> _What you are asked to do_
Output the records that follow, with every character intact.

Data items
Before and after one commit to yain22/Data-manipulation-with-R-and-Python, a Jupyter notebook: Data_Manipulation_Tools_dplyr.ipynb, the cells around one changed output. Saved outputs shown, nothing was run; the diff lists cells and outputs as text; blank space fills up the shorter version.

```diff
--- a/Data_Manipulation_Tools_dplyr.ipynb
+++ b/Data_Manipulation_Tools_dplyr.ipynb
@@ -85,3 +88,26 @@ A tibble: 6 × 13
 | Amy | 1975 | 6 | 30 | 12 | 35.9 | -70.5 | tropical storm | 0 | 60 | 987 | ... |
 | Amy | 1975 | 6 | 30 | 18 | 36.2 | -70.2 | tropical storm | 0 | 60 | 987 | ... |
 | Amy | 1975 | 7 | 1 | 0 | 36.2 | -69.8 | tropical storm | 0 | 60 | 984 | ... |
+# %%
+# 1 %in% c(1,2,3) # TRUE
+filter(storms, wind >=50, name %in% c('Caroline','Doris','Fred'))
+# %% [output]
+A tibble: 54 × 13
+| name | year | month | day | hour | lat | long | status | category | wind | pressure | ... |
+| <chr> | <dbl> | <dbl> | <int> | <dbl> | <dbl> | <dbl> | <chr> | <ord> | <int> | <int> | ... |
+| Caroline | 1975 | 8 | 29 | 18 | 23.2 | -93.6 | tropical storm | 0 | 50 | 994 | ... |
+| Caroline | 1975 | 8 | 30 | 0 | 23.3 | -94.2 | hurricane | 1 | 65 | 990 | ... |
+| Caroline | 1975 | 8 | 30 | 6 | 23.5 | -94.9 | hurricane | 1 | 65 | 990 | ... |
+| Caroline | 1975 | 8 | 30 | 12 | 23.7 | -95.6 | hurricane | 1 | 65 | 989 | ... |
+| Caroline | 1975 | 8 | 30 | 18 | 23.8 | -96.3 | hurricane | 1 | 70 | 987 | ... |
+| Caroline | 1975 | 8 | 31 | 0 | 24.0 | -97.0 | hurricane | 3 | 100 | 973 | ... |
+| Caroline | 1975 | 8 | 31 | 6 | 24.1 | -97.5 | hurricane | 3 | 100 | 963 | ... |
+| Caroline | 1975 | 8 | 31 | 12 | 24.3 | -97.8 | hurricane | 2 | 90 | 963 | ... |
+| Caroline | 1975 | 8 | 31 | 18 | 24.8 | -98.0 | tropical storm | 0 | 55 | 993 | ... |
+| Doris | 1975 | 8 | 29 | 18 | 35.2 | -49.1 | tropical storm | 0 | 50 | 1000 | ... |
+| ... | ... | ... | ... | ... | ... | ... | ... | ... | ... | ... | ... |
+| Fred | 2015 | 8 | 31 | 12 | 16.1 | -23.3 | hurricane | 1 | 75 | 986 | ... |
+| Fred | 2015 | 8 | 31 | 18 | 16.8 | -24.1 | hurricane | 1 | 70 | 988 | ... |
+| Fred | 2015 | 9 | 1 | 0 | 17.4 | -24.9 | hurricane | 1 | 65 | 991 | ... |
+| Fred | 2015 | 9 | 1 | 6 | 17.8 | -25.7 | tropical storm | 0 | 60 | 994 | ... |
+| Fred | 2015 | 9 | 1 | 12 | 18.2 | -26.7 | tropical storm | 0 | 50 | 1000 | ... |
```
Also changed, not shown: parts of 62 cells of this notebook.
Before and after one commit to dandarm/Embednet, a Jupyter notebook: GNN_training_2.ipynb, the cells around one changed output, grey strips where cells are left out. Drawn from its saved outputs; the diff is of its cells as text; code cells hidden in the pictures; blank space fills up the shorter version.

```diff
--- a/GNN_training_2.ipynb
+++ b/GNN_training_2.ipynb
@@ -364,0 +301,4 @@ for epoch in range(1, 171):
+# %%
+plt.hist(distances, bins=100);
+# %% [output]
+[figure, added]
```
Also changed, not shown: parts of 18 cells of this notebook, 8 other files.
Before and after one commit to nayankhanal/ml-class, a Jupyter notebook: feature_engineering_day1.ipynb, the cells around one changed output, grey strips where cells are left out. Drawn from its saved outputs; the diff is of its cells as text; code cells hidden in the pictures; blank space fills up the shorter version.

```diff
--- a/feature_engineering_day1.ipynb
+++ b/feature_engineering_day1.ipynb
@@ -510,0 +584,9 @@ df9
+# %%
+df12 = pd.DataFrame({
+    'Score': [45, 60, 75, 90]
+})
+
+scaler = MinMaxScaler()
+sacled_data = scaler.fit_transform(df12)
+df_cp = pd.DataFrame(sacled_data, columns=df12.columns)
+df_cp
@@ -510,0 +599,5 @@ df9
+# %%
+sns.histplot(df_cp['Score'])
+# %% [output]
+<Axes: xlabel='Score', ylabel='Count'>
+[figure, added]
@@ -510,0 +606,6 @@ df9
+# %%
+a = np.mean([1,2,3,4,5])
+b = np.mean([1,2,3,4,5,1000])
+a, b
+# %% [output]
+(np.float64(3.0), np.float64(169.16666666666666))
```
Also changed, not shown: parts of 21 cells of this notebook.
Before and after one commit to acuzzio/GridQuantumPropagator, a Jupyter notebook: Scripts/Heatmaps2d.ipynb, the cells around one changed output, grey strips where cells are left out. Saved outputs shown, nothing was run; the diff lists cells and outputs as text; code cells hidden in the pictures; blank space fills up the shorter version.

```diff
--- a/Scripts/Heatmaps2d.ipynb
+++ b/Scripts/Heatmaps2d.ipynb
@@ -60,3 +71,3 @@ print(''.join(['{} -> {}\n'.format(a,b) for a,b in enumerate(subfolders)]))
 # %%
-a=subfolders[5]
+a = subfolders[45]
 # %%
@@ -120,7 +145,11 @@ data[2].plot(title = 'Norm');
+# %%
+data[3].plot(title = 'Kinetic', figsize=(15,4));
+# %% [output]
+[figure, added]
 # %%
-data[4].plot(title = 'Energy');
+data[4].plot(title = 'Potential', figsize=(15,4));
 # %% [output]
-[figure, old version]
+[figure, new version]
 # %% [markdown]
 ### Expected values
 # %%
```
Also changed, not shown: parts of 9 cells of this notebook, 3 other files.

> _Written solution_
Before and after one commit to yain22/Data-manipulation-with-R-and-Python, a Jupyter notebook: Data_Manipulation_Tools_dplyr.ipynb, the cells around one changed output. Saved outputs shown, nothing was run; the diff lists cells and outputs as text; blank space fills up the shorter version.

```diff
--- a/Data_Manipulation_Tools_dplyr.ipynb
+++ b/Data_Manipulation_Tools_dplyr.ipynb
@@ -85,3 +88,26 @@ A tibble: 6 × 13
 | Amy | 1975 | 6 | 30 | 12 | 35.9 | -70.5 | tropical storm | 0 | 60 | 987 | ... |
 | Amy | 1975 | 6 | 30 | 18 | 36.2 | -70.2 | tropical storm | 0 | 60 | 987 | ... |
 | Amy | 1975 | 7 | 1 | 0 | 36.2 | -69.8 | tropical storm | 0 | 60 | 984 | ... |
+# %%
+# 1 %in% c(1,2,3) # TRUE
+filter(storms, wind >=50, name %in% c('Caroline','Doris','Fred'))
+# %% [output]
+A tibble: 54 × 13
+| name | year | month | day | hour | lat | long | status | category | wind | pressure | ... |
+| <chr> | <dbl> | <dbl> | <int> | <dbl> | <dbl> | <dbl> | <chr> | <ord> | <int> | <int> | ... |
+| Caroline | 1975 | 8 | 29 | 18 | 23.2 | -93.6 | tropical storm | 0 | 50 | 994 | ... |
+| Caroline | 1975 | 8 | 30 | 0 | 23.3 | -94.2 | hurricane | 1 | 65 | 990 | ... |
+| Caroline | 1975 | 8 | 30 | 6 | 23.5 | -94.9 | hurricane | 1 | 65 | 990 | ... |
+| Caroline | 1975 | 8 | 30 | 12 | 23.7 | -95.6 | hurricane | 1 | 65 | 989 | ... |
+| Caroline | 1975 | 8 | 30 | 18 | 23.8 | -96.3 | hurricane | 1 | 70 | 987 | ... |
+| Caroline | 1975 | 8 | 31 | 0 | 24.0 | -97.0 | hurricane | 3 | 100 | 973 | ... |
+| Caroline | 1975 | 8 | 31 | 6 | 24.1 | -97.5 | hurricane | 3 | 100 | 963 | ... |
+| Caroline | 1975 | 8 | 31 | 12 | 24.3 | -97.8 | hurricane | 2 | 90 | 963 | ... |
+| Caroline | 1975 | 8 | 31 | 18 | 24.8 | -98.0 | tropical storm | 0 | 55 | 993 | ... |
+| Doris | 1975 | 8 | 29 | 18 | 35.2 | -49.1 | tropical storm | 0 | 50 | 1000 | ... |
+| ... | ... | ... | ... | ... | ... | ... | ... | ... | ... | ... | ... |
+| Fred | 2015 | 8 | 31 | 12 | 16.1 | -23.3 | hurricane | 1 | 75 | 986 | ... |
+| Fred | 2015 | 8 | 31 | 18 | 16.8 | -24.1 | hurricane | 1 | 70 | 988 | ... |
+| Fred | 2015 | 9 | 1 | 0 | 17.4 | -24.9 | hurricane | 1 | 65 | 991 | ... |
+| Fred | 2015 | 9 | 1 | 6 | 17.8 | -25.7 | tropical storm | 0 | 60 | 994 | ... |
+| Fred | 2015 | 9 | 1 | 12 | 18.2 | -26.7 | tropical storm | 0 | 50 | 1000 | ... |
```
Also changed, not shown: parts of 62 cells of this notebook.
Before and after one commit to dandarm/Embednet, a Jupyter notebook: GNN_training_2.ipynb, the cells around one changed output, grey strips where cells are left out. Drawn from its saved outputs; the diff is of its cells as text; code cells hidden in the pictures; blank space fills up the shorter version.

```diff
--- a/GNN_training_2.ipynb
+++ b/GNN_training_2.ipynb
@@ -364,0 +301,4 @@ for epoch in range(1, 171):
+# %%
+plt.hist(distances, bins=100);
+# %% [output]
+[figure, added]
```
Also changed, not shown: parts of 18 cells of this notebook, 8 other files.
Before and after one commit to nayankhanal/ml-class, a Jupyter notebook: feature_engineering_day1.ipynb, the cells around one changed output, grey strips where cells are left out. Drawn from its saved outputs; the diff is of its cells as text; code cells hidden in the pictures; blank space fills up the shorter version.

```diff
--- a/feature_engineering_day1.ipynb
+++ b/feature_engineering_day1.ipynb
@@ -510,0 +584,9 @@ df9
+# %%
+df12 = pd.DataFrame({
+    'Score': [45, 60, 75, 90]
+})
+
+scaler = MinMaxScaler()
+sacled_data = scaler.fit_transform(df12)
+df_cp = pd.DataFrame(sacled_data, columns=df12.columns)
+df_cp
@@ -510,0 +599,5 @@ df9
+# %%
+sns.histplot(df_cp['Score'])
+# %% [output]
+<Axes: xlabel='Score', ylabel='Count'>
+[figure, added]
@@ -510,0 +606,6 @@ df9
+# %%
+a = np.mean([1,2,3,4,5])
+b = np.mean([1,2,3,4,5,1000])
+a, b
+# %% [output]
+(np.float64(3.0), np.float64(169.16666666666666))
```
Also changed, not shown: parts of 21 cells of this notebook.
Before and after one commit to acuzzio/GridQuantumPropagator, a Jupyter notebook: Scripts/Heatmaps2d.ipynb, the cells around one changed output, grey strips where cells are left out. Saved outputs shown, nothing was run; the diff lists cells and outputs as text; code cells hidden in the pictures; blank space fills up the shorter version.

```diff
--- a/Scripts/Heatmaps2d.ipynb
+++ b/Scripts/Heatmaps2d.ipynb
@@ -60,3 +71,3 @@ print(''.join(['{} -> {}\n'.format(a,b) for a,b in enumerate(subfolders)]))
 # %%
-a=subfolders[5]
+a = subfolders[45]
 # %%
@@ -120,7 +145,11 @@ data[2].plot(title = 'Norm');
+# %%
+data[3].plot(title = 'Kinetic', figsize=(15,4));
+# %% [output]
+[figure, added]
 # %%
-data[4].plot(title = 'Energy');
+data[4].plot(title = 'Potential', figsize=(15,4));
 # %% [output]
-[figure, old version]
+[figure, new version]
 # %% [markdown]
 ### Expected values
 # %%
```
Also changed, not shown: parts of 9 cells of this notebook, 3 other files.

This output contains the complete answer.